Locate each line in the records containing "flatten". Copy it.

*** Opening of RECORD EXTRACTS ***

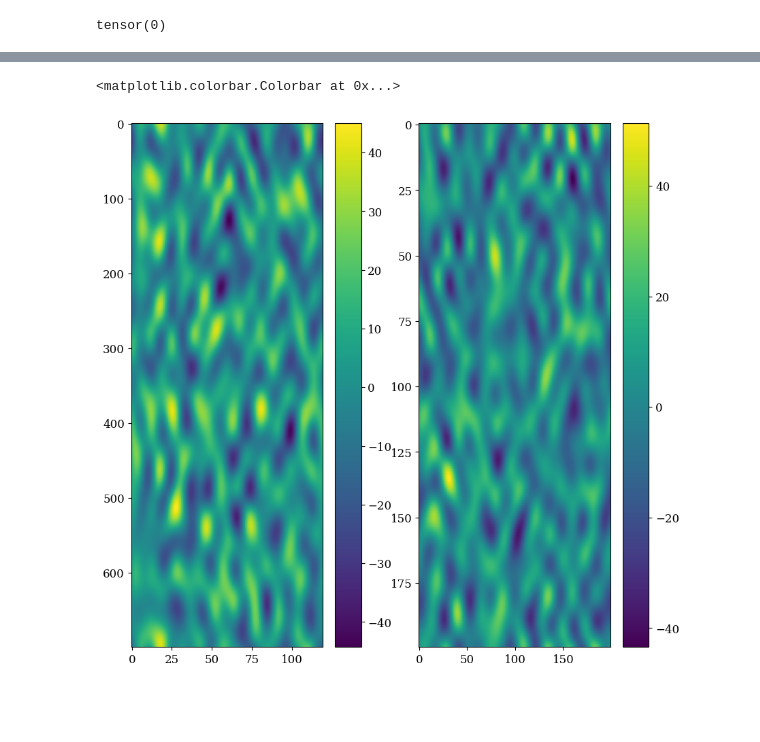
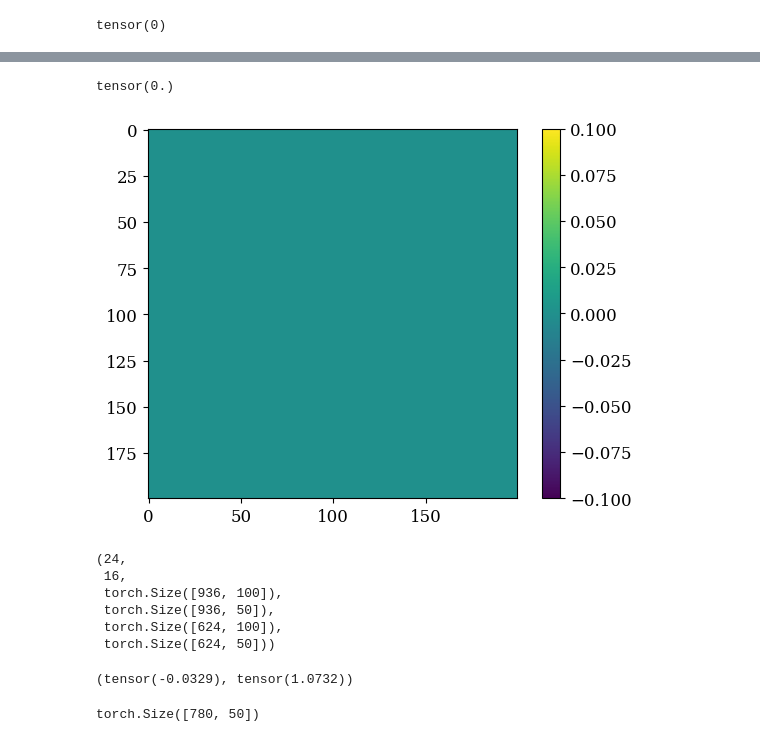
Before and after one commit to nidduzzi/SpectralSVR, a Jupyter notebook: notebooks/cases/burgers/burgers.ipynb, the cells around one changed output, grey strips where cells are left out. Drawn from its saved outputs; the diff is of its cells as text; code cells hidden in the pictures; blank space fills up the shorter version.

```diff
--- a/notebooks/cases/burgers/burgers.ipynb
+++ b/notebooks/cases/burgers/burgers.ipynb
@@ -56,12 +75,64 @@ plt.colorbar()
-# %%
-plt.figure(figsize=(10, 10))
-plt.subplot(121)
-f.plot(res=(slice(0,1,700), slice(0,1,120)), aspect="auto")
-# plt.legend(["initial condition", "mid condition", "final condition"])
-plt.colorbar()
-plt.subplot(122)
-f.plot(i=1, aspect="auto")
-plt.colorbar()
-# %% [output]
-<matplotlib.colorbar.Colorbar at 0x...>
-[figure, removed]
+# %%
+tmp = problem.spectral_residual(u_rand, f_rand, nu)
+tmp.plot()
+plt.colorbar()
+tmp.coeff.abs().max()
+# %% [output]
+tensor(0.)
+[figure, added]
+# %%
+import torch.utils
+import torch.utils.data
+
+
+u_10 = u_rand.perturb()
+f_10 = f_rand.perturb()
+n = len(u_10)
+n_train = int(0.6 * n)
+
+
+def get_input_output(u: Basis, f: Basis, time_res: slice):
+    # get values at time resolution
+    spatial_modes = u.to_time_dependent().modes[0]
+    spatial_res = slice(0, u.periods[1], spatial_modes)
+    res = (time_res, spatial_res)
+
+    u_val = u.get_values(res=res)
+    f_val = f.get_values(res=res)
+    # get the coefficients at the time resolution
+    u_coeff = u.transform(u_val.flatten(0, 1)).unflatten(0, u_val.shape[:2])
+    f_coeff = u.transform(f_val.flatten(0, 1)).unflatten(0, f_val.shape[:2])
+    # merge sample and time dimension
+    # future time step
+    un = u_coeff[:, 1:].flatten(0, 1)
+    # current time step
+    uc = u_coeff[:, :-1].flatten(0, 1)
+    fc = f_coeff[:, 1:].flatten(0, 1)
+    # merge all spatial coefficient dimensions and convert to real valued coefficients
+    uc_flat = to_real_coeff(uc.flatten(1))
+    fc_flat = to_real_coeff(fc.flatten(1))
+    x = torch.concat((uc_flat, fc_flat), dim=1)
+    y = to_real_coeff(un.flatten(1))
+    return x, y
+
+
+time_res = slice(time_domain.start, time_domain.stop, 40)
+x_train, y_train = get_input_output(u_10[:n_train], f_10[:n_train], time_res=time_res)
+x_test, y_test = get_input_output(u_10[n_train:], f_10[n_train:], time_res=time_res)
+n_train, n - n_train, x_train.shape, y_train.shape, x_test.shape, y_test.shape
+# %% [output]
+(24,
+ 16,
+ torch.Size([936, 100]),
+ torch.Size([936, 50]),
+ torch.Size([624, 100]),
+ torch.Size([624, 50]))
+# %%
+from torchmetrics.functional import r2_score, mean_squared_error
+
+
+truth = to_real_coeff(x_train[:, :y_train.shape[1]]).contiguous()
+pred = to_real_coeff(y_train[:]).contiguous()
+r2_score(pred, truth), mean_squared_error(pred, truth)
+# %% [output]
+(tensor(-0.0329), tensor(1.0732))
@@ -67,0 +155,4 @@ plt.colorbar()
+# %%
+output_train.shape
+# %% [output]
+torch.Size([780, 50])
```
Also changed, not shown: parts of 18 cells of this notebook, 9 other files.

*** Close of RECORD EXTRACTS ***

:: ANSWER ::
+    u_coeff = u.transform(u_val.flatten(0, 1)).unflatten(0, u_val.shape[:2])
+    f_coeff = u.transform(f_val.flatten(0, 1)).unflatten(0, f_val.shape[:2])
+    un = u_coeff[:, 1:].flatten(0, 1)
+    uc = u_coeff[:, :-1].flatten(0, 1)
+    fc = f_coeff[:, 1:].flatten(0, 1)
+    uc_flat = to_real_coeff(uc.flatten(1))
+    fc_flat = to_real_coeff(fc.flatten(1))
+    y = to_real_coeff(un.flatten(1))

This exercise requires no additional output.